[Extracted records Boundary: Start]

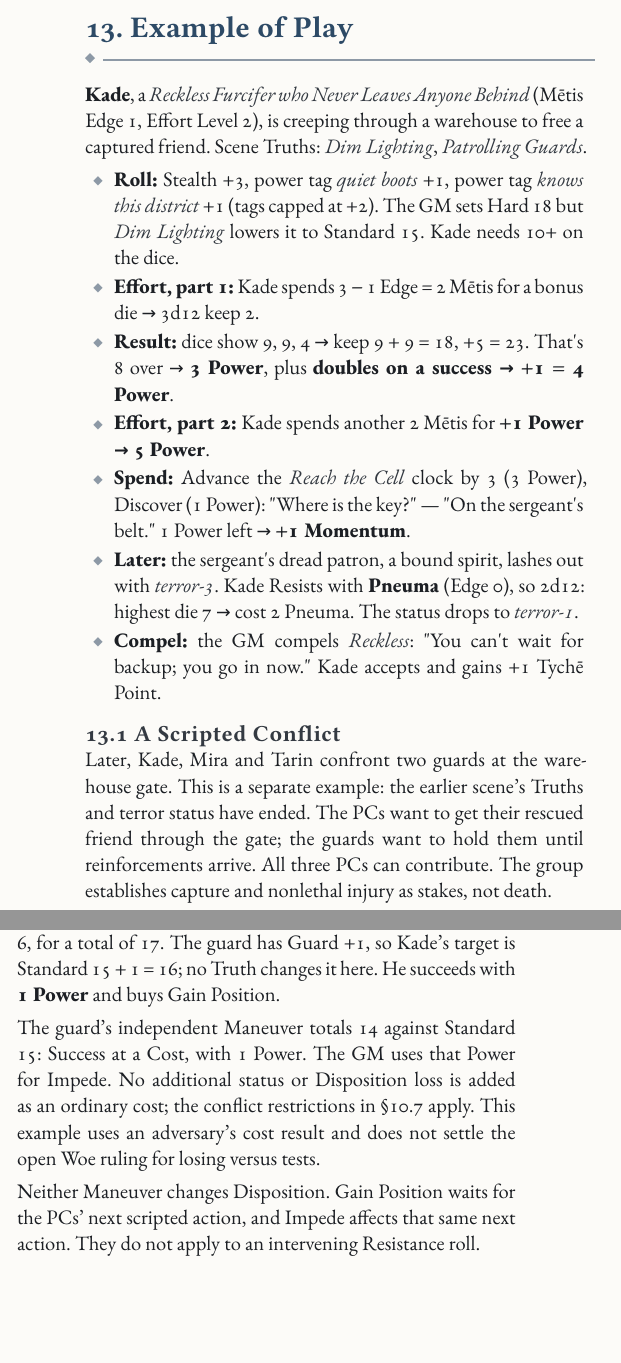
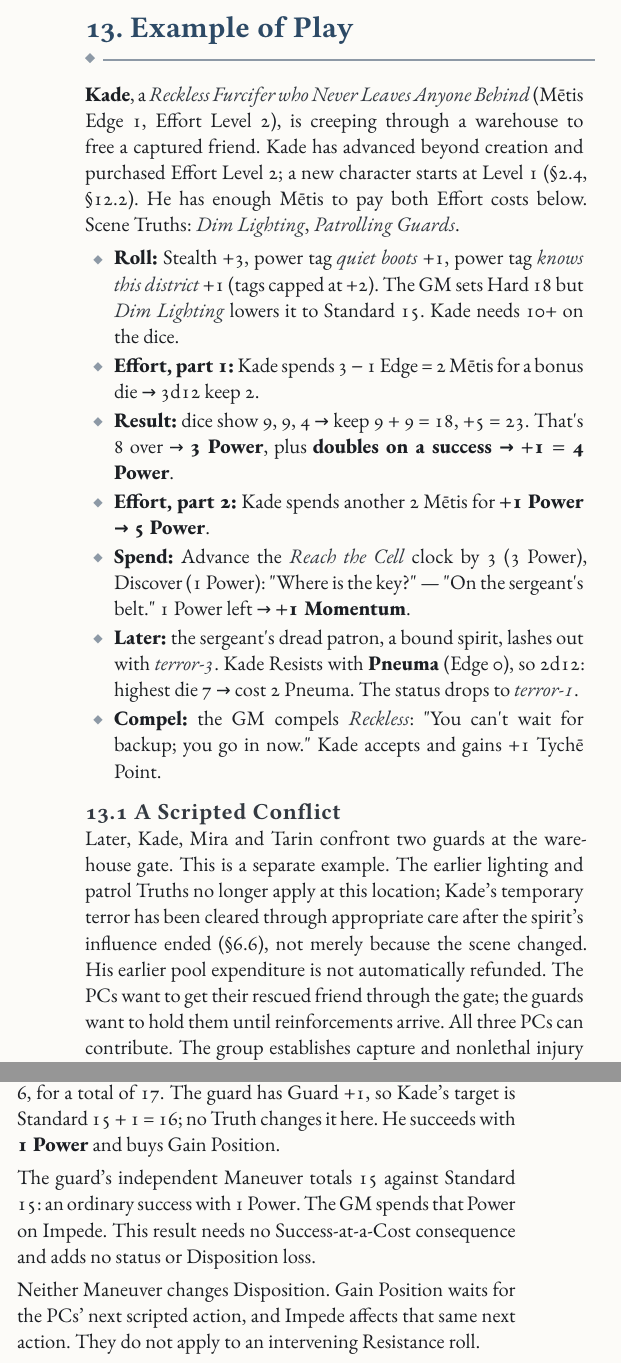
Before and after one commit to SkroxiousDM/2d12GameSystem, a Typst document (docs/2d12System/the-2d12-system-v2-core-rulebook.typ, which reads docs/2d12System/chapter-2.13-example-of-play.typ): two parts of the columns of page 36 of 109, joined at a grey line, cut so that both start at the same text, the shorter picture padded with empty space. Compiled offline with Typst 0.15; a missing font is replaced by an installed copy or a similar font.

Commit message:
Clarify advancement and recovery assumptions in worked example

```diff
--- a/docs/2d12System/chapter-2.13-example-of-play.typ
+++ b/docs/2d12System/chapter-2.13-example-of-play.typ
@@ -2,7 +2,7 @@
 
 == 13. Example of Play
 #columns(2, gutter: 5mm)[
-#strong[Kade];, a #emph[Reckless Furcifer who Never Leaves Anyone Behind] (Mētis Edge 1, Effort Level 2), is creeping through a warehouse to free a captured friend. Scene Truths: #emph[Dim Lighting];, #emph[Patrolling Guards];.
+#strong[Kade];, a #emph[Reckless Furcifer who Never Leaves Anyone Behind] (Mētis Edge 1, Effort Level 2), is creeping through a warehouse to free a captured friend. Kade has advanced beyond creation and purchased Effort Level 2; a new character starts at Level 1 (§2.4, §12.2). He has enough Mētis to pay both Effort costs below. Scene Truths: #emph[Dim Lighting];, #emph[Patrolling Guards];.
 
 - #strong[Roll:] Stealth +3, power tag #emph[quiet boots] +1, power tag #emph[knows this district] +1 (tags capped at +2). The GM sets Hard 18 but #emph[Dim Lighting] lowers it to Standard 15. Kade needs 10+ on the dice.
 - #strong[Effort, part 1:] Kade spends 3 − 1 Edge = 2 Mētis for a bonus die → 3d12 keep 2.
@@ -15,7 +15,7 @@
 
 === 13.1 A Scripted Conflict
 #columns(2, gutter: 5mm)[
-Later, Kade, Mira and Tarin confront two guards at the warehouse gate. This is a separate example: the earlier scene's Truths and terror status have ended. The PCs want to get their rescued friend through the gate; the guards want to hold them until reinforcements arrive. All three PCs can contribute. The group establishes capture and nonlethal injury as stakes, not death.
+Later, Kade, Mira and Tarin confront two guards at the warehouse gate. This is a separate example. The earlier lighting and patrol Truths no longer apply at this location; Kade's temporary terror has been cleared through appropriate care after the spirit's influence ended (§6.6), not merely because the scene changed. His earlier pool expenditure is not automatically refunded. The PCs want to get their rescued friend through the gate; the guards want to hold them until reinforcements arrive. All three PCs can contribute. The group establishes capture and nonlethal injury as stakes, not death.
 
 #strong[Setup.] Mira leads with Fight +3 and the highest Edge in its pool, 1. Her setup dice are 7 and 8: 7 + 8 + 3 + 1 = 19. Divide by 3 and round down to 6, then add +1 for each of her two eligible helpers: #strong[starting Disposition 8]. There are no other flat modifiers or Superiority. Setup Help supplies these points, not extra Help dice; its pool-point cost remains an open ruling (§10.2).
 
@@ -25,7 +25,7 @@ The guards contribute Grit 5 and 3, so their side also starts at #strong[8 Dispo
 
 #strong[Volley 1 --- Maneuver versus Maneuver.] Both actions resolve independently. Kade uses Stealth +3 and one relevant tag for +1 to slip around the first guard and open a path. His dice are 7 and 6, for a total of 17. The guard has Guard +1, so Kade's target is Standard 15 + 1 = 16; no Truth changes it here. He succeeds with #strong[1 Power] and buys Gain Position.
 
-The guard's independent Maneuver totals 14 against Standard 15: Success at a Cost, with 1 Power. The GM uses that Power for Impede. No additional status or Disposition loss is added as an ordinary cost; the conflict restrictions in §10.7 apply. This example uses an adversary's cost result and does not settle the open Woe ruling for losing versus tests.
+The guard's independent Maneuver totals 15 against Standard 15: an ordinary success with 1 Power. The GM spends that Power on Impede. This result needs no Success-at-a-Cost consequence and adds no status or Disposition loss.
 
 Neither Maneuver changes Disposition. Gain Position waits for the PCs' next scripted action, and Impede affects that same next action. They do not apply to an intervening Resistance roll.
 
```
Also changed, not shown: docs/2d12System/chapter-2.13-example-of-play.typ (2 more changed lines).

[Extracted records Boundary: End]

What the exercise asks ::
In the copy, keep every line of the data above exactly and drop each picture.

Task solution ::
Before and after one commit to SkroxiousDM/2d12GameSystem, a Typst document (docs/2d12System/the-2d12-system-v2-core-rulebook.typ, which reads docs/2d12System/chapter-2.13-example-of-play.typ): two parts of the columns of page 36 of 109, joined at a grey line, cut so that both start at the same text, the shorter picture padded with empty space. Compiled offline with Typst 0.15; a missing font is replaced by an installed copy or a similar font.

Commit message:
Clarify advancement and recovery assumptions in worked example

```diff
--- a/docs/2d12System/chapter-2.13-example-of-play.typ
+++ b/docs/2d12System/chapter-2.13-example-of-play.typ
@@ -2,7 +2,7 @@
 
 == 13. Example of Play
 #columns(2, gutter: 5mm)[
-#strong[Kade];, a #emph[Reckless Furcifer who Never Leaves Anyone Behind] (Mētis Edge 1, Effort Level 2), is creeping through a warehouse to free a captured friend. Scene Truths: #emph[Dim Lighting];, #emph[Patrolling Guards];.
+#strong[Kade];, a #emph[Reckless Furcifer who Never Leaves Anyone Behind] (Mētis Edge 1, Effort Level 2), is creeping through a warehouse to free a captured friend. Kade has advanced beyond creation and purchased Effort Level 2; a new character starts at Level 1 (§2.4, §12.2). He has enough Mētis to pay both Effort costs below. Scene Truths: #emph[Dim Lighting];, #emph[Patrolling Guards];.
 
 - #strong[Roll:] Stealth +3, power tag #emph[quiet boots] +1, power tag #emph[knows this district] +1 (tags capped at +2). The GM sets Hard 18 but #emph[Dim Lighting] lowers it to Standard 15. Kade needs 10+ on the dice.
 - #strong[Effort, part 1:] Kade spends 3 − 1 Edge = 2 Mētis for a bonus die → 3d12 keep 2.
@@ -15,7 +15,7 @@
 
 === 13.1 A Scripted Conflict
 #columns(2, gutter: 5mm)[
-Later, Kade, Mira and Tarin confront two guards at the warehouse gate. This is a separate example: the earlier scene's Truths and terror status have ended. The PCs want to get their rescued friend through the gate; the guards want to hold them until reinforcements arrive. All three PCs can contribute. The group establishes capture and nonlethal injury as stakes, not death.
+Later, Kade, Mira and Tarin confront two guards at the warehouse gate. This is a separate example. The earlier lighting and patrol Truths no longer apply at this location; Kade's temporary terror has been cleared through appropriate care after the spirit's influence ended (§6.6), not merely because the scene changed. His earlier pool expenditure is not automatically refunded. The PCs want to get their rescued friend through the gate; the guards want to hold them until reinforcements arrive. All three PCs can contribute. The group establishes capture and nonlethal injury as stakes, not death.
 
 #strong[Setup.] Mira leads with Fight +3 and the highest Edge in its pool, 1. Her setup dice are 7 and 8: 7 + 8 + 3 + 1 = 19. Divide by 3 and round down to 6, then add +1 for each of her two eligible helpers: #strong[starting Disposition 8]. There are no other flat modifiers or Superiority. Setup Help supplies these points, not extra Help dice; its pool-point cost remains an open ruling (§10.2).
 
@@ -25,7 +25,7 @@ The guards contribute Grit 5 and 3, so their side also starts at #strong[8 Dispo
 
 #strong[Volley 1 --- Maneuver versus Maneuver.] Both actions resolve independently. Kade uses Stealth +3 and one relevant tag for +1 to slip around the first guard and open a path. His dice are 7 and 6, for a total of 17. The guard has Guard +1, so Kade's target is Standard 15 + 1 = 16; no Truth changes it here. He succeeds with #strong[1 Power] and buys Gain Position.
 
-The guard's independent Maneuver totals 14 against Standard 15: Success at a Cost, with 1 Power. The GM uses that Power for Impede. No additional status or Disposition loss is added as an ordinary cost; the conflict restrictions in §10.7 apply. This example uses an adversary's cost result and does not settle the open Woe ruling for losing versus tests.
+The guard's independent Maneuver totals 15 against Standard 15: an ordinary success with 1 Power. The GM spends that Power on Impede. This result needs no Success-at-a-Cost consequence and adds no status or Disposition loss.
 
 Neither Maneuver changes Disposition. Gain Position waits for the PCs' next scripted action, and Impede affects that same next action. They do not apply to an intervening Resistance roll.
 
```
Also changed, not shown: docs/2d12System/chapter-2.13-example-of-play.typ (2 more changed lines).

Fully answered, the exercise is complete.